Task instructions >> Retype every line of the data, keeping each word exactly.

Content starts

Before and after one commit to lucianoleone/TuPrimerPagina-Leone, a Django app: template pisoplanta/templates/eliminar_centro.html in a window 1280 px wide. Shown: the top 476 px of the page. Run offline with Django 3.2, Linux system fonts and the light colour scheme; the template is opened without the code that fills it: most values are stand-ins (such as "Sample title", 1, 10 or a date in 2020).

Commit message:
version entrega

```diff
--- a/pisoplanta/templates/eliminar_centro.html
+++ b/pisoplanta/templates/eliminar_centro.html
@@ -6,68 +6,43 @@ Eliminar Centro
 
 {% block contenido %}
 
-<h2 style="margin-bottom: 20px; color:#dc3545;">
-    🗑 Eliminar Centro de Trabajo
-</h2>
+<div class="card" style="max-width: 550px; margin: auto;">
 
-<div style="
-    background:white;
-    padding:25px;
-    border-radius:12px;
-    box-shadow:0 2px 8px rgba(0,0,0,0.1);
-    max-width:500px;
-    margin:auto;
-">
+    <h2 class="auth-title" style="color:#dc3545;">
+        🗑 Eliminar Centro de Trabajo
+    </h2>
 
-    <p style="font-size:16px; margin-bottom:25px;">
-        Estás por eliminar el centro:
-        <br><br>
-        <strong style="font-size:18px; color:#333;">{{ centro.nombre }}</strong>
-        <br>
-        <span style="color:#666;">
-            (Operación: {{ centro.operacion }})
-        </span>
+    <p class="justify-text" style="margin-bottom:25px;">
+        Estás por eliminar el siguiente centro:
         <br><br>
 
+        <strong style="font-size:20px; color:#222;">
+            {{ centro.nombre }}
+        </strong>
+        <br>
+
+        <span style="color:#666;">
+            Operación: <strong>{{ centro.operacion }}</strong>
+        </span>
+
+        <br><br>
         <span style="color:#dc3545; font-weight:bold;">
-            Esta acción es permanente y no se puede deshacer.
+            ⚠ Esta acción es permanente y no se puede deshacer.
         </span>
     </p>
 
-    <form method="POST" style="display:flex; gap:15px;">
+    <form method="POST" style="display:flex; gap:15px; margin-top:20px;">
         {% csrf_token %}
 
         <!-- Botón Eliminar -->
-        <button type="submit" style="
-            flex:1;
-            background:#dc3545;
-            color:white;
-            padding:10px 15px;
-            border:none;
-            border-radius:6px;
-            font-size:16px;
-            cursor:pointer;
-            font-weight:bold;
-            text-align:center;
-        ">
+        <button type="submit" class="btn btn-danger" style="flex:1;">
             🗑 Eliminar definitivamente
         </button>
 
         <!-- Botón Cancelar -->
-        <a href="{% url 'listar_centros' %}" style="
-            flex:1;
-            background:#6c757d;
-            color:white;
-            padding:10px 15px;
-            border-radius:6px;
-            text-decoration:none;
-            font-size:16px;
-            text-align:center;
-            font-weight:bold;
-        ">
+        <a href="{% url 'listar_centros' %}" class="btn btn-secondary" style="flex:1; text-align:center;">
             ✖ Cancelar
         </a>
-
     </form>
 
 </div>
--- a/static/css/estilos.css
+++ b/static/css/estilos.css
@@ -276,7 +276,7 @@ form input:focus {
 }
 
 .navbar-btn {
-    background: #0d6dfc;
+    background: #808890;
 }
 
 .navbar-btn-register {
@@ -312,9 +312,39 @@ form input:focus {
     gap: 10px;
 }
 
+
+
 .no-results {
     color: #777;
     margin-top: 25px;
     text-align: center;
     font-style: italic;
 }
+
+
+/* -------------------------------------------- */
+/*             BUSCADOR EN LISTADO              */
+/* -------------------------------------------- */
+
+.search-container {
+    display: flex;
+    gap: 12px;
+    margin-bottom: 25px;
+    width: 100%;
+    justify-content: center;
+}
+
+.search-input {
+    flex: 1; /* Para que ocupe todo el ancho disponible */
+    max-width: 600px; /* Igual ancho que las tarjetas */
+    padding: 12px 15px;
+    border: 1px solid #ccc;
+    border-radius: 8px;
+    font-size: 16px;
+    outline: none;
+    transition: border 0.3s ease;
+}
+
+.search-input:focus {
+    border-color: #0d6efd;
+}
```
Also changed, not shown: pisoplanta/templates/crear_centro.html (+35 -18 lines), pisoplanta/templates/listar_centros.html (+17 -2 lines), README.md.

Content ends

Task output >>
Before and after one commit to lucianoleone/TuPrimerPagina-Leone, a Django app: template pisoplanta/templates/eliminar_centro.html in a window 1280 px wide. Shown: the top 476 px of the page. Run offline with Django 3.2, Linux system fonts and the light colour scheme; the template is opened without the code that fills it: most values are stand-ins (such as "Sample title", 1, 10 or a date in 2020).

Commit message:
version entrega

```diff
--- a/pisoplanta/templates/eliminar_centro.html
+++ b/pisoplanta/templates/eliminar_centro.html
@@ -6,68 +6,43 @@ Eliminar Centro
 
 {% block contenido %}
 
-<h2 style="margin-bottom: 20px; color:#dc3545;">
-    🗑 Eliminar Centro de Trabajo
-</h2>
+<div class="card" style="max-width: 550px; margin: auto;">
 
-<div style="
-    background:white;
-    padding:25px;
-    border-radius:12px;
-    box-shadow:0 2px 8px rgba(0,0,0,0.1);
-    max-width:500px;
-    margin:auto;
-">
+    <h2 class="auth-title" style="color:#dc3545;">
+        🗑 Eliminar Centro de Trabajo
+    </h2>
 
-    <p style="font-size:16px; margin-bottom:25px;">
-        Estás por eliminar el centro:
-        <br><br>
-        <strong style="font-size:18px; color:#333;">{{ centro.nombre }}</strong>
-        <br>
-        <span style="color:#666;">
-            (Operación: {{ centro.operacion }})
-        </span>
+    <p class="justify-text" style="margin-bottom:25px;">
+        Estás por eliminar el siguiente centro:
         <br><br>
 
+        <strong style="font-size:20px; color:#222;">
+            {{ centro.nombre }}
+        </strong>
+        <br>
+
+        <span style="color:#666;">
+            Operación: <strong>{{ centro.operacion }}</strong>
+        </span>
+
+        <br><br>
         <span style="color:#dc3545; font-weight:bold;">
-            Esta acción es permanente y no se puede deshacer.
+            ⚠ Esta acción es permanente y no se puede deshacer.
         </span>
     </p>
 
-    <form method="POST" style="display:flex; gap:15px;">
+    <form method="POST" style="display:flex; gap:15px; margin-top:20px;">
         {% csrf_token %}
 
         <!-- Botón Eliminar -->
-        <button type="submit" style="
-            flex:1;
-            background:#dc3545;
-            color:white;
-            padding:10px 15px;
-            border:none;
-            border-radius:6px;
-            font-size:16px;
-            cursor:pointer;
-            font-weight:bold;
-            text-align:center;
-        ">
+        <button type="submit" class="btn btn-danger" style="flex:1;">
             🗑 Eliminar definitivamente
         </button>
 
         <!-- Botón Cancelar -->
-        <a href="{% url 'listar_centros' %}" style="
-            flex:1;
-            background:#6c757d;
-            color:white;
-            padding:10px 15px;
-            border-radius:6px;
-            text-decoration:none;
-            font-size:16px;
-            text-align:center;
-            font-weight:bold;
-        ">
+        <a href="{% url 'listar_centros' %}" class="btn btn-secondary" style="flex:1; text-align:center;">
             ✖ Cancelar
         </a>
-
     </form>
 
 </div>
--- a/static/css/estilos.css
+++ b/static/css/estilos.css
@@ -276,7 +276,7 @@ form input:focus {
 }
 
 .navbar-btn {
-    background: #0d6dfc;
+    background: #808890;
 }
 
 .navbar-btn-register {
@@ -312,9 +312,39 @@ form input:focus {
     gap: 10px;
 }
 
+
+
 .no-results {
     color: #777;
     margin-top: 25px;
     text-align: center;
     font-style: italic;
 }
+
+
+/* -------------------------------------------- */
+/*             BUSCADOR EN LISTADO              */
+/* -------------------------------------------- */
+
+.search-container {
+    display: flex;
+    gap: 12px;
+    margin-bottom: 25px;
+    width: 100%;
+    justify-content: center;
+}
+
+.search-input {
+    flex: 1; /* Para que ocupe todo el ancho disponible */
+    max-width: 600px; /* Igual ancho que las tarjetas */
+    padding: 12px 15px;
+    border: 1px solid #ccc;
+    border-radius: 8px;
+    font-size: 16px;
+    outline: none;
+    transition: border 0.3s ease;
+}
+
+.search-input:focus {
+    border-color: #0d6efd;
+}
```
Also changed, not shown: pisoplanta/templates/crear_centro.html (+35 -18 lines), pisoplanta/templates/listar_centros.html (+17 -2 lines), README.md.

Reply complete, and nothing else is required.